I want to refer back here to Jared Yates Sexton’s insight, a few days after the election, that Trump and his enablers were, to use the relevant wrestling terminology, engaging in a “work” that was likely to morph into a “shoot” eventually. This does seems to have happened in Trump’s case specifically, with one result being that the vast majority of Republicans now believe that the election was in fact stolen.

By the way I’m continually struck by the apparent insouciance of some LGM commenters regarding all this. Their attitude seems to be that it’s just one of those quirky little things about Donald Trump that he’s a delusional autocrat who has no intention of leaving office because he now truly — or “truly” — believes that the election was stolen. I mean he can’t stay, so what’s the problem?

The problem, it seems to me, is that neither Trump nor much more important the tens of millions of Americans who now actually do believe the election was stolen are going anywhere for the foreseeable future, so the fact that Trump won’t be president as of January 20th is not the only relevant consideration here by a long shot.

In any case, the person I was speaking with, who doesn’t want to be identified because of their involvement with the Biden transition, pitched the following idea to me: Trump should be impeached again, immediately. (I believe as a practical matter this would have to wait until January 3rd, when the new Congress convenes).

Their argument was straightforward: Trump is still president, and what Trump has been doing to attempt to overturn and discredit the election makes him as much or more deserving of impeachment and removal as anything any president of the United States has ever done, including, remarkably enough, himself. So why not do it? Why not force the Republicans in the House and in the Senate to go on the record in regard to whether they believe attempting to overthrow the government via a judicial and/or military coup is an impeachable offense?

This will not, of course, “work” in the sense that Trump will be removed from office, but it will emphasize that what Trump has been doing for the past several weeks is or rather should be utterly beyond the pale. (The most discouraging aspect of our current political situation is that nothing Trump has done since the election has been surprising in any way, yet more than 74 million Americans voted for him, and it appears practically all of them would vote for him again if given the chance).

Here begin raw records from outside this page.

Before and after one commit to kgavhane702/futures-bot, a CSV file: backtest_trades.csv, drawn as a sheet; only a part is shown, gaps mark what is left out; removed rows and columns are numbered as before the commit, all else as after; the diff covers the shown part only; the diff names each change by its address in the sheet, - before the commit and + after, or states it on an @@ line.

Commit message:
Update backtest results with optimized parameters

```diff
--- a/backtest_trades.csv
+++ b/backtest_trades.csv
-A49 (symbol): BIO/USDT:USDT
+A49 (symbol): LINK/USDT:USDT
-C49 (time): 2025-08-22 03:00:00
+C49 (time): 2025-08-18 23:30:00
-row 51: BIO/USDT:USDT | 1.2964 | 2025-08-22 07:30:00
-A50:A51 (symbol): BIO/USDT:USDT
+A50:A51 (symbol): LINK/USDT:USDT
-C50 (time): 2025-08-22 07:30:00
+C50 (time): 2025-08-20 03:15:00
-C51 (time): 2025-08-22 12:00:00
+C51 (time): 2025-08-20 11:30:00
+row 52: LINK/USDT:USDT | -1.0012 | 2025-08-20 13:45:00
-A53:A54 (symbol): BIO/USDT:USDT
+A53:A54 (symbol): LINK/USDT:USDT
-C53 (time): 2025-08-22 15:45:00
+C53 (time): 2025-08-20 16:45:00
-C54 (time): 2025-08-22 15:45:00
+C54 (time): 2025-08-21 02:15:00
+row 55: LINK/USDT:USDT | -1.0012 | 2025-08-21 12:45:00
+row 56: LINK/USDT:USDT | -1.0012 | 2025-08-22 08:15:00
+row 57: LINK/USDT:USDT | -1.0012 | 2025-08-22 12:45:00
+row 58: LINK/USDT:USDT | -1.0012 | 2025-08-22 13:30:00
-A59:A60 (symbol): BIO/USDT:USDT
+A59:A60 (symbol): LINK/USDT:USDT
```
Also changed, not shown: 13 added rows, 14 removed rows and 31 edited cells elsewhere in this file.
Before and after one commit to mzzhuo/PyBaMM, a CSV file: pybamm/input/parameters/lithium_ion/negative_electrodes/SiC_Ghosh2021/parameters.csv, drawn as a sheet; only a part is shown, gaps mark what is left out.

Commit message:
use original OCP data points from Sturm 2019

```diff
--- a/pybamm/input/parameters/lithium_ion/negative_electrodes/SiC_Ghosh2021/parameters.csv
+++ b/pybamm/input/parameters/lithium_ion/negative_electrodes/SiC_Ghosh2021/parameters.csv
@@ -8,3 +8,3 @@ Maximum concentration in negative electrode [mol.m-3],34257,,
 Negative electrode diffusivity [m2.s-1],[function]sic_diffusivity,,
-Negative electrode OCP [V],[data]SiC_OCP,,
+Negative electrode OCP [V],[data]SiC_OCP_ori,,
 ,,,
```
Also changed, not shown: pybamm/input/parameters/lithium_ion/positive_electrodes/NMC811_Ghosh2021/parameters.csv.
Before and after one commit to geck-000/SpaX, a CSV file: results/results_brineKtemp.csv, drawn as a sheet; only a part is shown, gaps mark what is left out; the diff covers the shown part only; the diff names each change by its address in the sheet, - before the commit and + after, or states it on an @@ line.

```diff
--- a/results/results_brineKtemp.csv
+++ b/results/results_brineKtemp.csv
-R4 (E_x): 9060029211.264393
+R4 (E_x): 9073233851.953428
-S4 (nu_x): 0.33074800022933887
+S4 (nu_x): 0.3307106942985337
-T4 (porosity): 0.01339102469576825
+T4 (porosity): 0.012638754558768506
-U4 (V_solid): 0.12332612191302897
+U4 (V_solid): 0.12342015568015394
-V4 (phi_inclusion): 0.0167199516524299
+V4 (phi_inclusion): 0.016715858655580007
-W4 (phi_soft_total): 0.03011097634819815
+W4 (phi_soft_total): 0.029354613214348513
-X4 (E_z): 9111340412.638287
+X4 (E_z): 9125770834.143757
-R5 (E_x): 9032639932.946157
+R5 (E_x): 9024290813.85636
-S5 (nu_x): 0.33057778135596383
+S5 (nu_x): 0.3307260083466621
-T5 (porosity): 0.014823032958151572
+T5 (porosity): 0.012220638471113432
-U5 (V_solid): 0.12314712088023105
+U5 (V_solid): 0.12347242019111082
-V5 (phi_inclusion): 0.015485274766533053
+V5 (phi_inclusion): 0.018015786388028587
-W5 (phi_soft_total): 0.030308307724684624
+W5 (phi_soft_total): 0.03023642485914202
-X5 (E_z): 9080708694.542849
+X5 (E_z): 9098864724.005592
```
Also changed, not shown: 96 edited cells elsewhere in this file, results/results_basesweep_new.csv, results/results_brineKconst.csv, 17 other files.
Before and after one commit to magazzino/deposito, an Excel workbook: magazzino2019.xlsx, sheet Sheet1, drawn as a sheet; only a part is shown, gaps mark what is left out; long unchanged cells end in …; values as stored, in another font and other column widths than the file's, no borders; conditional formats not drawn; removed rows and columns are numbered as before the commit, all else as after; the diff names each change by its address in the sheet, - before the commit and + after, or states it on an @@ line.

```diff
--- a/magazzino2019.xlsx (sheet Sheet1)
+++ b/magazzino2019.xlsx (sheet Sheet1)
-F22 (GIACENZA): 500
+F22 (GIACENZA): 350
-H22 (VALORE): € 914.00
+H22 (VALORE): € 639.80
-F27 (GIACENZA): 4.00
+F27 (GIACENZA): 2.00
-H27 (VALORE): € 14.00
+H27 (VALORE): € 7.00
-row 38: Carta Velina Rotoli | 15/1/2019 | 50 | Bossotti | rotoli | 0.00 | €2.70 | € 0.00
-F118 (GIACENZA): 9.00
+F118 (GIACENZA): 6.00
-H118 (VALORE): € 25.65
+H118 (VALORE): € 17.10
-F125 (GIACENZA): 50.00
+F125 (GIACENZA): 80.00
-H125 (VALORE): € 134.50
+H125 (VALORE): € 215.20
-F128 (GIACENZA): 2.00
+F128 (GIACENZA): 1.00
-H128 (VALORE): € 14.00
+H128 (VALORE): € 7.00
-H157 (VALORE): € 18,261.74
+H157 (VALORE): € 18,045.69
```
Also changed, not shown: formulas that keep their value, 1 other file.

What, my correspondent pressed me, is the argument against doing this? It’s a good question.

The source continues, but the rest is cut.